— Directions —
Report every line of the listing below in which the string "client" occurs.

— Entries shown —
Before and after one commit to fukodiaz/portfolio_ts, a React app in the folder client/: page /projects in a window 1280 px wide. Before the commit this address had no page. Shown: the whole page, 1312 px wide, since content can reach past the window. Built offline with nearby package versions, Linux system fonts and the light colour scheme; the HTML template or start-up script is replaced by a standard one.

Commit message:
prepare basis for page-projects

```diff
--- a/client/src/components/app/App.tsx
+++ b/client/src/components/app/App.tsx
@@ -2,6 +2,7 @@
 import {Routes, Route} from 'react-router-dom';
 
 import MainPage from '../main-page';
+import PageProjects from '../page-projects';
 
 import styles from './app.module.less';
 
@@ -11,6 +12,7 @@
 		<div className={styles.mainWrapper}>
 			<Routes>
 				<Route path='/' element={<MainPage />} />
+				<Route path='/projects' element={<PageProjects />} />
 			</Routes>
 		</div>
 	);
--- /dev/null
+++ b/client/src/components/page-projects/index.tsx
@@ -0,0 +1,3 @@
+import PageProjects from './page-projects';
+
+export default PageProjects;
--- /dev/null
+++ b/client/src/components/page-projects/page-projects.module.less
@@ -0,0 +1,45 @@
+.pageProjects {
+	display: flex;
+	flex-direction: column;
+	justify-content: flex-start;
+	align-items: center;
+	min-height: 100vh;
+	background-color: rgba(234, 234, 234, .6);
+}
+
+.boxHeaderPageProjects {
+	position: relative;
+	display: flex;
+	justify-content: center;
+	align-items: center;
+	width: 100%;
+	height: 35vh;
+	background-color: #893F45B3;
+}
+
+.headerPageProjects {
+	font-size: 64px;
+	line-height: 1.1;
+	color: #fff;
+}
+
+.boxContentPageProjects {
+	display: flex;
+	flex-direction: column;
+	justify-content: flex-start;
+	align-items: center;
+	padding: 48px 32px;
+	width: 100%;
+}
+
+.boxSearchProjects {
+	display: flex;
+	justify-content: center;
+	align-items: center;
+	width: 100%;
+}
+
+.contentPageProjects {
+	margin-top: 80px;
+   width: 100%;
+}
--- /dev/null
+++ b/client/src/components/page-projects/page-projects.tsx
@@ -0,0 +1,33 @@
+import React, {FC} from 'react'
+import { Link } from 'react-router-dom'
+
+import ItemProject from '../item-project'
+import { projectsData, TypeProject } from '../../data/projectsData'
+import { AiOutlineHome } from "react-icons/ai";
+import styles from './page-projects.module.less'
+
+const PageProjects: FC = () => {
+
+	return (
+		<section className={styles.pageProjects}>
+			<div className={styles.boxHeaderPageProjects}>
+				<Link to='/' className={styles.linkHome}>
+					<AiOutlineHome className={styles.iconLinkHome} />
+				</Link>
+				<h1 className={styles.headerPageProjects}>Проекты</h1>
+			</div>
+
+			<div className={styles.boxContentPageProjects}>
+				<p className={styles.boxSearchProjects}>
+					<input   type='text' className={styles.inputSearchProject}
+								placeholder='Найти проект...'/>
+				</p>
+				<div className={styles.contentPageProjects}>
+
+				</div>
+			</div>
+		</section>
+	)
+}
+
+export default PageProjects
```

— Exercise result —
Before and after one commit to fukodiaz/portfolio_ts, a React app in the folder client/: page /projects in a window 1280 px wide. Before the commit this address had no page. Shown: the whole page, 1312 px wide, since content can reach past the window. Built offline with nearby package versions, Linux system fonts and the light colour scheme; the HTML template or start-up script is replaced by a standard one.
--- a/client/src/components/app/App.tsx
+++ b/client/src/components/app/App.tsx
+++ b/client/src/components/page-projects/index.tsx
+++ b/client/src/components/page-projects/page-projects.module.less
+++ b/client/src/components/page-projects/page-projects.tsx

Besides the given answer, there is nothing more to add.